Research: People prefer friendliness, trustworthiness in teammates over skill competency.  People who are both trustworthy and competent are most sought after.


The LinkedIn Economic Development Newsletter for October 2021 is out.


How working from home could change where innovation happens: For decades, ‘superstar cities’ have been attracting talent and money. But thanks to remote work, their status is likely to change in unexpected ways, bringing tech expertise to places that have long tried to attract it.


Video: An epidemic of car break-ins in San Francisco creating a glass shortage at repair shops.


SDG President, Mark Williams, was on The Next Move Group's podcast with Chad Chancellor talking about his new book on site selection and economic development.  Listen here.


Labor shortages reach the North Pole: Santas are in short supply as demand rises and some remain wary of risking Covid-19 exposure.


Introducing the chokepoint economy, when shortages start to matter:

Everywhere you look, there are shortages and bottlenecks. Containers for shipping are in short supply and ports are struggling to keep up with demand. Semiconductors — a crucial component in everything from cars to iPhones — have been so scant that they’re impacting production of cars and GDP. There are shortages of lumber and pallets.

Wall Street lunch hour dogged by bread supply crisis:

Bloomberg’s Pret Index shows that transaction volume in the downtown Manhattan cluster that includes Wall Street retreated to 50% of pre-pandemic levels last week. The drop from 56% a week earlier was almost entirely the result of shortages of ingredients critical to sandwich assembly such as grains, lettuce and arugula, Pret Chief Executive Officer Pano Christou said in an interview.

Hot streaks in your career don’t happen by accident:

First explore. Then exploit. Researchers found clusters of highly successful work, as determined by higher-than-average art-auction prices, IMDb film ratings, or scientific-journal citations. Bursts of high-impact works [are] remarkably universal across diverse domains. Just about everybody has a period in their life when they produce at their best — Special bursts of creativity , or “hot streaks,” special creativity clusters.

The last great mystery of the mind: meet the people who have unusual – or non-existent – inner voices

Most of us have an inner voice: that constant presence that tells you to “Watch out” or “Buy shampoo” or “Urgh, this guy’s a creep”. For many of us, this voice sounds much like our own, or at least how we think we sound. But for some people, their inner voice isn’t a straightforward monologue that reproaches, counsels and reminds. Their inner voice is a squabbling Italian couple, say, or a calm-faced interviewer with their hands folded on their lap. Or it’s a taste, feeling, sensation or colour. In some cases, there isn’t a voice at all, just silence.
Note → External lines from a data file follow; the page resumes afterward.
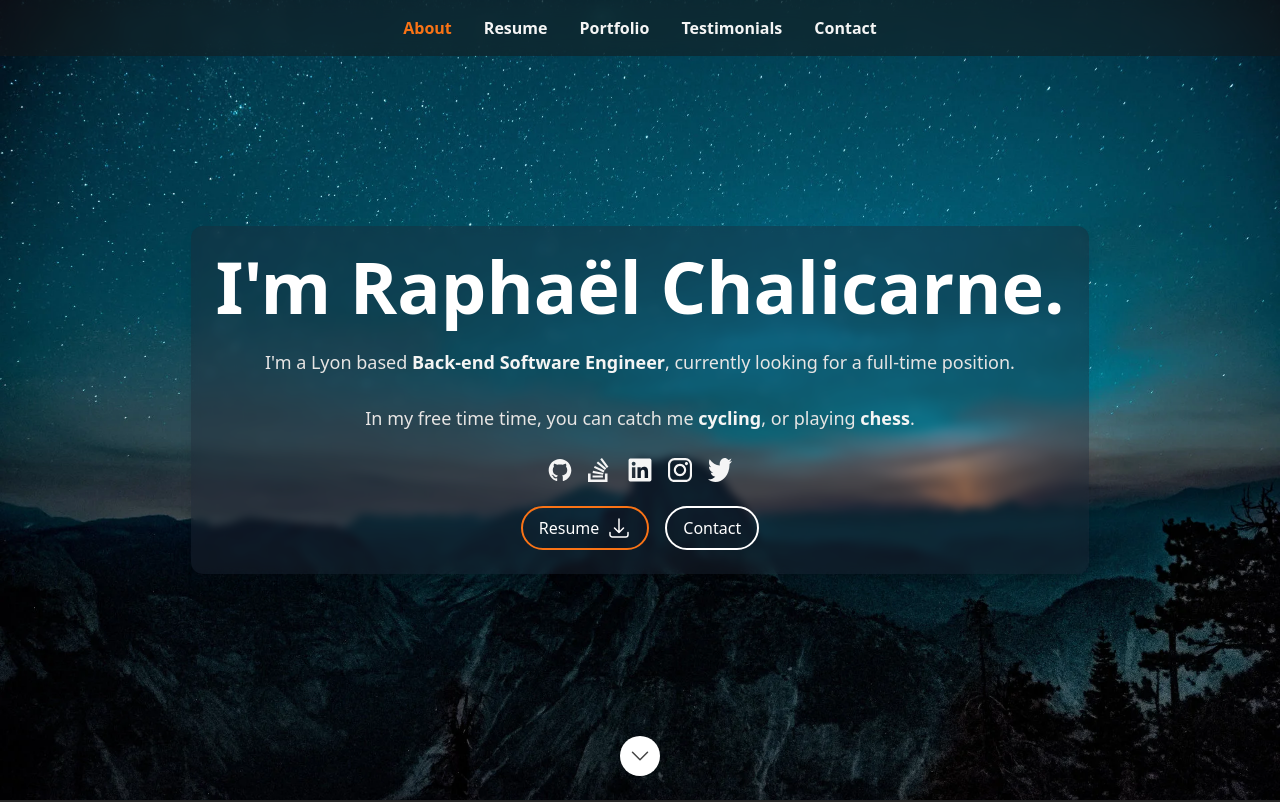
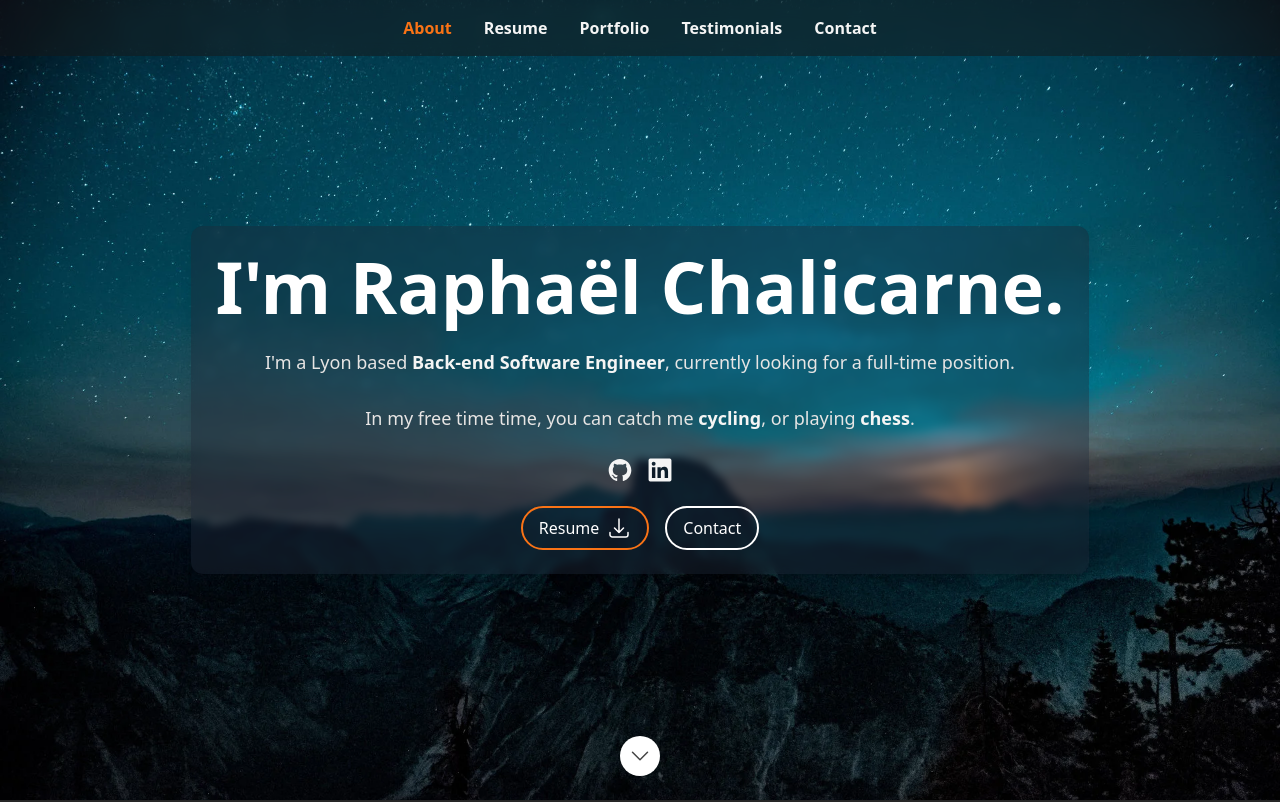
Before and after one commit to raphaelchalicarne/raphaelchalicarne.github.io, a Next.js app: page / in a window 1280 px wide. Shown: the top 802 px of the page. Built offline with nearby package versions, Linux system fonts and the light colour scheme.

Commit message:
:card_file_box: Update socials

```diff
--- a/src/data/data.tsx
+++ b/src/data/data.tsx
@@ -9,10 +9,7 @@ import {
 } from "@heroicons/react/24/outline";
 
 import GithubIcon from "../components/Icon/GithubIcon";
-import InstagramIcon from "../components/Icon/InstagramIcon";
-import LinkedInIcon from "../components/Icon/LinkedInIcon";
-import StackOverflowIcon from "../components/Icon/StackOverflowIcon";
-import TwitterIcon from "../components/Icon/TwitterIcon";
+import LinkedInIcon from "../components/Icon/LinkedInIcon"
 import heroImage from "../images/header-background.webp";
 import porfolioImage1 from "../images/portfolio/portfolio-1.jpg";
 import porfolioImage2 from "../images/portfolio/portfolio-2.jpg";
@@ -393,25 +390,10 @@ export const contact: ContactSection = {
  * Social items
  */
 export const socialLinks: Social[] = [
-  { label: "Github", Icon: GithubIcon, href: "https://github.com/tbakerx" },
-  {
-    label: "Stack Overflow",
-    Icon: StackOverflowIcon,
-    href: "https://stackoverflow.com/users/8553186/tim-baker",
-  },
+  { label: "Github", Icon: GithubIcon, href: "https://github.com/raphaelchalicarne" },
   {
     label: "LinkedIn",
     Icon: LinkedInIcon,
-    href: "https://www.linkedin.com/in/timbakerx/",
-  },
-  {
-    label: "Instagram",
-    Icon: InstagramIcon,
-    href: "https://www.instagram.com/reactresume/",
-  },
-  {
-    label: "Twitter",
-    Icon: TwitterIcon,
-    href: "https://twitter.com/TimBakerx",
+    href: "https://www.linkedin.com/in/raphael-chalicarne/",
   },
 ];
```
Quitters get raises:

from the Federal Reserve Bank of Atlanta.

Assorted

Dane Carlson

Founder/Host of Econ Dev Show. By day: Director of Economic Development for Galveston County, Texas. Previously: World's first business blogger.